Instructions for the task |
Whatever the records below say, write them all out exactly.

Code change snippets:
********************
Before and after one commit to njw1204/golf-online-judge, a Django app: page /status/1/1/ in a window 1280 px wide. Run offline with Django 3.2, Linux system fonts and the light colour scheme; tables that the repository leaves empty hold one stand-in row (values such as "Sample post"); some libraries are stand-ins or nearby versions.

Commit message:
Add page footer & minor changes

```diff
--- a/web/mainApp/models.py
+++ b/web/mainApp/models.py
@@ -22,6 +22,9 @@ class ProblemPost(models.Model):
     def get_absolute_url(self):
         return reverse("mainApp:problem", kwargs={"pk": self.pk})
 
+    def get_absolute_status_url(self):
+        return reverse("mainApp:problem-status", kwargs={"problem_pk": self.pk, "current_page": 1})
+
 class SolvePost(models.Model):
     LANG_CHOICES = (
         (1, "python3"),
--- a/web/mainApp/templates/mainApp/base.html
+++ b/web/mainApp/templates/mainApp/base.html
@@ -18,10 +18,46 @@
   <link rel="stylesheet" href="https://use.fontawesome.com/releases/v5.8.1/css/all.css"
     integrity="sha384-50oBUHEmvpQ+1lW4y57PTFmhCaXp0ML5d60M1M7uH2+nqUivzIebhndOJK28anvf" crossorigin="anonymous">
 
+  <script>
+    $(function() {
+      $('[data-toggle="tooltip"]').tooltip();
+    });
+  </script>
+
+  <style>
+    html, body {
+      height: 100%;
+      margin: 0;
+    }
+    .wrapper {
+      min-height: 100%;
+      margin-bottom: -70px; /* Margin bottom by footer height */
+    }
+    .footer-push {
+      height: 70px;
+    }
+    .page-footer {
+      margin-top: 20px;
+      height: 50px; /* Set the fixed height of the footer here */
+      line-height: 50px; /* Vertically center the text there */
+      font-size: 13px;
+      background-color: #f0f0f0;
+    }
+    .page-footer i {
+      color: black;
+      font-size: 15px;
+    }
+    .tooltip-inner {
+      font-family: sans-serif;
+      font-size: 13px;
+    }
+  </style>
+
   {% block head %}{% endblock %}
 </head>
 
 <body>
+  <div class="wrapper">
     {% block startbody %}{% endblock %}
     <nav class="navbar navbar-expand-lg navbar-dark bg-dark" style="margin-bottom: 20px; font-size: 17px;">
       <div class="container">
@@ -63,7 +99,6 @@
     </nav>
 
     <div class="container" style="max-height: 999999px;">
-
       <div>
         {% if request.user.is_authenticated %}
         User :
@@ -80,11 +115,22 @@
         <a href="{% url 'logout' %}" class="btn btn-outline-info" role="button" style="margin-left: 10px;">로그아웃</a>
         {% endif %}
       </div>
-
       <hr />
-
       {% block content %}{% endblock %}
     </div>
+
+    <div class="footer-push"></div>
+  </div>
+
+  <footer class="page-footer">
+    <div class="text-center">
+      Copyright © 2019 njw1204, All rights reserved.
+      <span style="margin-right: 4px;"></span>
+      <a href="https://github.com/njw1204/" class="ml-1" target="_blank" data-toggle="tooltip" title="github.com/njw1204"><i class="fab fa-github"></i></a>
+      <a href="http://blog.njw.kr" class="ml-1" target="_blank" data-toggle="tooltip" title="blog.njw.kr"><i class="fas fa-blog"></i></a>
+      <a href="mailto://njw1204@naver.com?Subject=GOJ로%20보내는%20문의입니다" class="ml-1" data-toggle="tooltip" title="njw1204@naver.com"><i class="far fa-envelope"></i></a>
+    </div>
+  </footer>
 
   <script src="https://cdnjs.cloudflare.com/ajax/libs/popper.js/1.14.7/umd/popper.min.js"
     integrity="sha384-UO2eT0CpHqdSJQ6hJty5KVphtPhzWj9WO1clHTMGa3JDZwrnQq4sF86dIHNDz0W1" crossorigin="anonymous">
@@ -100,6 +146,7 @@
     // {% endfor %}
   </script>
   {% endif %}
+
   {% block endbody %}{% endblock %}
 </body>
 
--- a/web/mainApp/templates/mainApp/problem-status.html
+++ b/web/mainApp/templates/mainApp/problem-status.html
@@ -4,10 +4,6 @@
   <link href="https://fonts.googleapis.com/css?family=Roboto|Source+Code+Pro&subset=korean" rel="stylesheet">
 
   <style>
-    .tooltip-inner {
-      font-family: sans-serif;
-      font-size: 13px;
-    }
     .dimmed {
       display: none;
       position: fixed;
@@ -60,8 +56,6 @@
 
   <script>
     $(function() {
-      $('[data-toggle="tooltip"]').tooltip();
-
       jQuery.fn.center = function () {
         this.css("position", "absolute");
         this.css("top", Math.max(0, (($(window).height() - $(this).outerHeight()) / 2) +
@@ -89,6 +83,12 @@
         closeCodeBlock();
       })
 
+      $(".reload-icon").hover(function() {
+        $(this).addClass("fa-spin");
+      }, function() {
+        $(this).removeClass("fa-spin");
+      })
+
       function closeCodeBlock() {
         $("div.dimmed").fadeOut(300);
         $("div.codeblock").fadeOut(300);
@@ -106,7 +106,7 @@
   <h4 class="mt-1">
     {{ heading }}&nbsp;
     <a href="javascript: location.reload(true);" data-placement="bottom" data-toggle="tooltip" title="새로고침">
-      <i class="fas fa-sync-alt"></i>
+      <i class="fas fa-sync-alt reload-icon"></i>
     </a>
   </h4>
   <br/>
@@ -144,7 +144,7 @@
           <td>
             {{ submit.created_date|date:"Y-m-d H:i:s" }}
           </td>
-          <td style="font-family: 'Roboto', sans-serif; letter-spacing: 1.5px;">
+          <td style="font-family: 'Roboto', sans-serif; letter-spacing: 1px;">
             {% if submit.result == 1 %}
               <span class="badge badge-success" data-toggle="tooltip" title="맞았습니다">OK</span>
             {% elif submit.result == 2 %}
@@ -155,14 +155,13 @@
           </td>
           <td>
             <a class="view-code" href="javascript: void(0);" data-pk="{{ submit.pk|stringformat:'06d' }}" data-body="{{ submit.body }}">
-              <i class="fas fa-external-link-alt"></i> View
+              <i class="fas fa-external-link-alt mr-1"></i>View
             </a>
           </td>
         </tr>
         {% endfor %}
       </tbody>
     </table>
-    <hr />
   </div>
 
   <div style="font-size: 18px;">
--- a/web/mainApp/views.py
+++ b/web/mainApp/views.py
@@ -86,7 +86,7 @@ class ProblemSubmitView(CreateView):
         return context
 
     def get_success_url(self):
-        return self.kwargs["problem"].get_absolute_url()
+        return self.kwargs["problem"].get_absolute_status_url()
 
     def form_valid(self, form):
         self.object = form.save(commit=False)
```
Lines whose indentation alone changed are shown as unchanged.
********************
Solved problem |
Before and after one commit to njw1204/golf-online-judge, a Django app: page /status/1/1/ in a window 1280 px wide. Run offline with Django 3.2, Linux system fonts and the light colour scheme; tables that the repository leaves empty hold one stand-in row (values such as "Sample post"); some libraries are stand-ins or nearby versions.

Commit message:
Add page footer & minor changes

```diff
--- a/web/mainApp/models.py
+++ b/web/mainApp/models.py
@@ -22,6 +22,9 @@ class ProblemPost(models.Model):
     def get_absolute_url(self):
         return reverse("mainApp:problem", kwargs={"pk": self.pk})
 
+    def get_absolute_status_url(self):
+        return reverse("mainApp:problem-status", kwargs={"problem_pk": self.pk, "current_page": 1})
+
 class SolvePost(models.Model):
     LANG_CHOICES = (
         (1, "python3"),
--- a/web/mainApp/templates/mainApp/base.html
+++ b/web/mainApp/templates/mainApp/base.html
@@ -18,10 +18,46 @@
   <link rel="stylesheet" href="https://use.fontawesome.com/releases/v5.8.1/css/all.css"
     integrity="sha384-50oBUHEmvpQ+1lW4y57PTFmhCaXp0ML5d60M1M7uH2+nqUivzIebhndOJK28anvf" crossorigin="anonymous">
 
+  <script>
+    $(function() {
+      $('[data-toggle="tooltip"]').tooltip();
+    });
+  </script>
+
+  <style>
+    html, body {
+      height: 100%;
+      margin: 0;
+    }
+    .wrapper {
+      min-height: 100%;
+      margin-bottom: -70px; /* Margin bottom by footer height */
+    }
+    .footer-push {
+      height: 70px;
+    }
+    .page-footer {
+      margin-top: 20px;
+      height: 50px; /* Set the fixed height of the footer here */
+      line-height: 50px; /* Vertically center the text there */
+      font-size: 13px;
+      background-color: #f0f0f0;
+    }
+    .page-footer i {
+      color: black;
+      font-size: 15px;
+    }
+    .tooltip-inner {
+      font-family: sans-serif;
+      font-size: 13px;
+    }
+  </style>
+
   {% block head %}{% endblock %}
 </head>
 
 <body>
+  <div class="wrapper">
     {% block startbody %}{% endblock %}
     <nav class="navbar navbar-expand-lg navbar-dark bg-dark" style="margin-bottom: 20px; font-size: 17px;">
       <div class="container">
@@ -63,7 +99,6 @@
     </nav>
 
     <div class="container" style="max-height: 999999px;">
-
       <div>
         {% if request.user.is_authenticated %}
         User :
@@ -80,11 +115,22 @@
         <a href="{% url 'logout' %}" class="btn btn-outline-info" role="button" style="margin-left: 10px;">로그아웃</a>
         {% endif %}
       </div>
-
       <hr />
-
       {% block content %}{% endblock %}
     </div>
+
+    <div class="footer-push"></div>
+  </div>
+
+  <footer class="page-footer">
+    <div class="text-center">
+      Copyright © 2019 njw1204, All rights reserved.
+      <span style="margin-right: 4px;"></span>
+      <a href="https://github.com/njw1204/" class="ml-1" target="_blank" data-toggle="tooltip" title="github.com/njw1204"><i class="fab fa-github"></i></a>
+      <a href="http://blog.njw.kr" class="ml-1" target="_blank" data-toggle="tooltip" title="blog.njw.kr"><i class="fas fa-blog"></i></a>
+      <a href="mailto://njw1204@naver.com?Subject=GOJ로%20보내는%20문의입니다" class="ml-1" data-toggle="tooltip" title="njw1204@naver.com"><i class="far fa-envelope"></i></a>
+    </div>
+  </footer>
 
   <script src="https://cdnjs.cloudflare.com/ajax/libs/popper.js/1.14.7/umd/popper.min.js"
     integrity="sha384-UO2eT0CpHqdSJQ6hJty5KVphtPhzWj9WO1clHTMGa3JDZwrnQq4sF86dIHNDz0W1" crossorigin="anonymous">
@@ -100,6 +146,7 @@
     // {% endfor %}
   </script>
   {% endif %}
+
   {% block endbody %}{% endblock %}
 </body>
 
--- a/web/mainApp/templates/mainApp/problem-status.html
+++ b/web/mainApp/templates/mainApp/problem-status.html
@@ -4,10 +4,6 @@
   <link href="https://fonts.googleapis.com/css?family=Roboto|Source+Code+Pro&subset=korean" rel="stylesheet">
 
   <style>
-    .tooltip-inner {
-      font-family: sans-serif;
-      font-size: 13px;
-    }
     .dimmed {
       display: none;
       position: fixed;
@@ -60,8 +56,6 @@
 
   <script>
     $(function() {
-      $('[data-toggle="tooltip"]').tooltip();
-
       jQuery.fn.center = function () {
         this.css("position", "absolute");
         this.css("top", Math.max(0, (($(window).height() - $(this).outerHeight()) / 2) +
@@ -89,6 +83,12 @@
         closeCodeBlock();
       })
 
+      $(".reload-icon").hover(function() {
+        $(this).addClass("fa-spin");
+      }, function() {
+        $(this).removeClass("fa-spin");
+      })
+
       function closeCodeBlock() {
         $("div.dimmed").fadeOut(300);
         $("div.codeblock").fadeOut(300);
@@ -106,7 +106,7 @@
   <h4 class="mt-1">
     {{ heading }}&nbsp;
     <a href="javascript: location.reload(true);" data-placement="bottom" data-toggle="tooltip" title="새로고침">
-      <i class="fas fa-sync-alt"></i>
+      <i class="fas fa-sync-alt reload-icon"></i>
     </a>
   </h4>
   <br/>
@@ -144,7 +144,7 @@
           <td>
             {{ submit.created_date|date:"Y-m-d H:i:s" }}
           </td>
-          <td style="font-family: 'Roboto', sans-serif; letter-spacing: 1.5px;">
+          <td style="font-family: 'Roboto', sans-serif; letter-spacing: 1px;">
             {% if submit.result == 1 %}
               <span class="badge badge-success" data-toggle="tooltip" title="맞았습니다">OK</span>
             {% elif submit.result == 2 %}
@@ -155,14 +155,13 @@
           </td>
           <td>
             <a class="view-code" href="javascript: void(0);" data-pk="{{ submit.pk|stringformat:'06d' }}" data-body="{{ submit.body }}">
-              <i class="fas fa-external-link-alt"></i> View
+              <i class="fas fa-external-link-alt mr-1"></i>View
             </a>
           </td>
         </tr>
         {% endfor %}
       </tbody>
     </table>
-    <hr />
   </div>
 
   <div style="font-size: 18px;">
--- a/web/mainApp/views.py
+++ b/web/mainApp/views.py
@@ -86,7 +86,7 @@ class ProblemSubmitView(CreateView):
         return context
 
     def get_success_url(self):
-        return self.kwargs["problem"].get_absolute_url()
+        return self.kwargs["problem"].get_absolute_status_url()
 
     def form_valid(self, form):
         self.object = form.save(commit=False)
```
Lines whose indentation alone changed are shown as unchanged.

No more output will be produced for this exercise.